After a year of paying dues, Marshall found work touring with a brilliant young Japanese pianist who was making her name in America, Toshiko Akiyoshi. Then, after a stint in the army, Marshall toured with Dionne Warwick, who was churning out hit after hit in the 60s.
That led to visits to the Bay Area. When Warwick’s pianist Mike Nock asked Marshall to join him in a Bay Area-based pioneer jazz-fusion group called The Fourth Way, Marshall settled in.
Marshall, who lives in the Twin Peaks area of San Francisco, is known as a bebop drummer. He credits his success as an artist to his acceptance of all music.

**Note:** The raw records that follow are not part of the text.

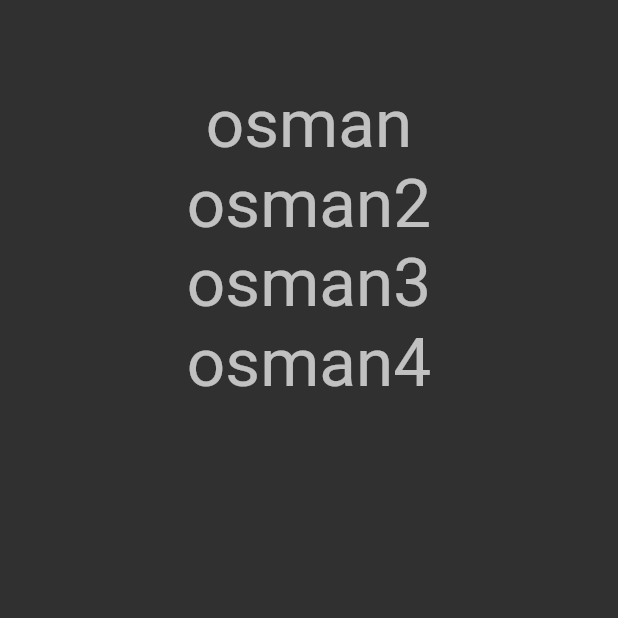
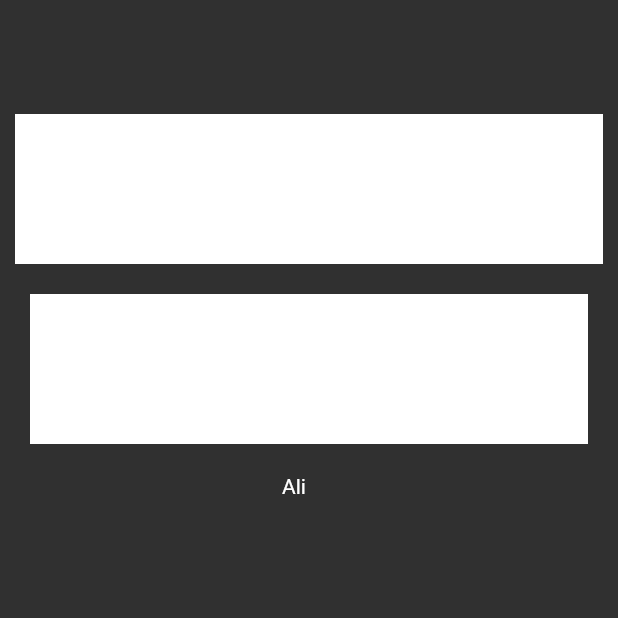
Before and after one commit to osmanabay/flutter_full_learn, a Flutter app: the screen it shows after launch, on a phone screen of 412 x 824 dp, the top half of it. Run offline on Flutter 3.47's test engine with Material 2 defaults, Android fonts, the phone set to English and light mode, and no system bars.

Commit message:
Part-7 Padding learn is completed

```diff
--- /dev/null
+++ b/lib/101/padding_learn.dart
@@ -0,0 +1,37 @@
+import 'package:flutter/material.dart';
+
+class PaddingLearn extends StatelessWidget {
+  const PaddingLearn({super.key});
+
+  @override
+  Widget build(BuildContext context) {
+    return Scaffold(
+      appBar: AppBar(),
+      body: Padding(
+        padding: ProjectPadding.pagePaddingVertical,
+        child: Column(
+          children: [
+            Padding(
+              padding: const EdgeInsets.all(10),
+              child: Container(color: Colors.white, height: 100),
+            ),
+            Padding(
+              padding: const EdgeInsets.symmetric(vertical: 10, horizontal: 20),
+              child: Container(padding:EdgeInsets.zero, color: Colors.white, height: 100),
+            ),
+            Padding(
+              padding: ProjectPadding.pagePaddingRightOnty +
+                  ProjectPadding.pagePaddingVertical,
+              child: const Text('Ali'),
+            ),
+          ],
+        ),
+      ),
+    );
+  }
+}
+
+class ProjectPadding {
+  static const pagePaddingVertical = EdgeInsets.symmetric(vertical: 10);
+  static const pagePaddingRightOnty = EdgeInsets.only(right: 20);
+}
--- a/lib/101/stateless_learn.dart
+++ b/lib/101/stateless_learn.dart
@@ -3,14 +3,15 @@ import 'package:flutter/material.dart';
 class StaltessLearn extends StatelessWidget {
   const StaltessLearn({super.key});
 
+  final String text2 ='Osman';
   @override
   Widget build(BuildContext context) {
     return Scaffold(
       appBar: AppBar(),
       body: Column(
         children: [
-          const TitleTextWidget(
-            text: 'osman',
+          TitleTextWidget(
+            text: text2,
           ),
           const TitleTextWidget(
             text: 'osman2',
--- a/lib/main.dart
+++ b/lib/main.dart
@@ -8,6 +8,7 @@ import 'package:flutter_full_learn/101/text_learn_view.dart';
 
 import '101/color_learn.dart';
 import '101/icon_learn.dart';
+import '101/padding_learn.dart';
 import '101/stateless_learn.dart';
 
 void main() {
@@ -32,7 +33,7 @@ class MyApp extends StatelessWidget {
         backgroundColor: Colors.transparent,
         elevation: 0,
       )),
-      home: const StaltessLearn(),
+      home: const PaddingLearn(),
     );
   }
 }
```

“You can explain progress by saying the lack of progress is staying in one idiom or staying in one style, but to me, music changes, the boundaries change,” says Marshall. “The need to branch out and do something new is just overwhelming. Each style I’m interested in, I try to do the very best at it.”
Marshall’s openness has made him a favorite of not only jazz players, but fine musicians working in other idioms, like Latin drummer John Santos.
“He listens,” Santos explains. “That’s his whole thing. Even though he’s a great soloist, and a great bandleader and a great writer, all those things, the drum set is an accompanying instrument intended to lay a foundation. When I’m playing, he’s listening. He’s hearing what everyone’s playing. He’s the glue that puts everyone in a cohesive way.”
Marshall drums and plays the recorder with his own group called Holy Mischief. But he’s more likely to be found performing in a different band another legendary jazz man of Northern California, Bobby Hutcherson, who lives in Montara. Hutcherson and Marshall have toured all over the world since they joined forces in the 70s. Hutcherson says their relationship goes far beyond music.
“We travel, and when you travel, you’re together every day and you talk about everything. You share the same thoughts. We watch out for each other. We talk about our family situations a lot, a lot, how we work through family situations. My wife and I go camping, and Eddie and Sue will come up and go camping with us. He is my brother. Eddie’s my brother, that’s for sure.”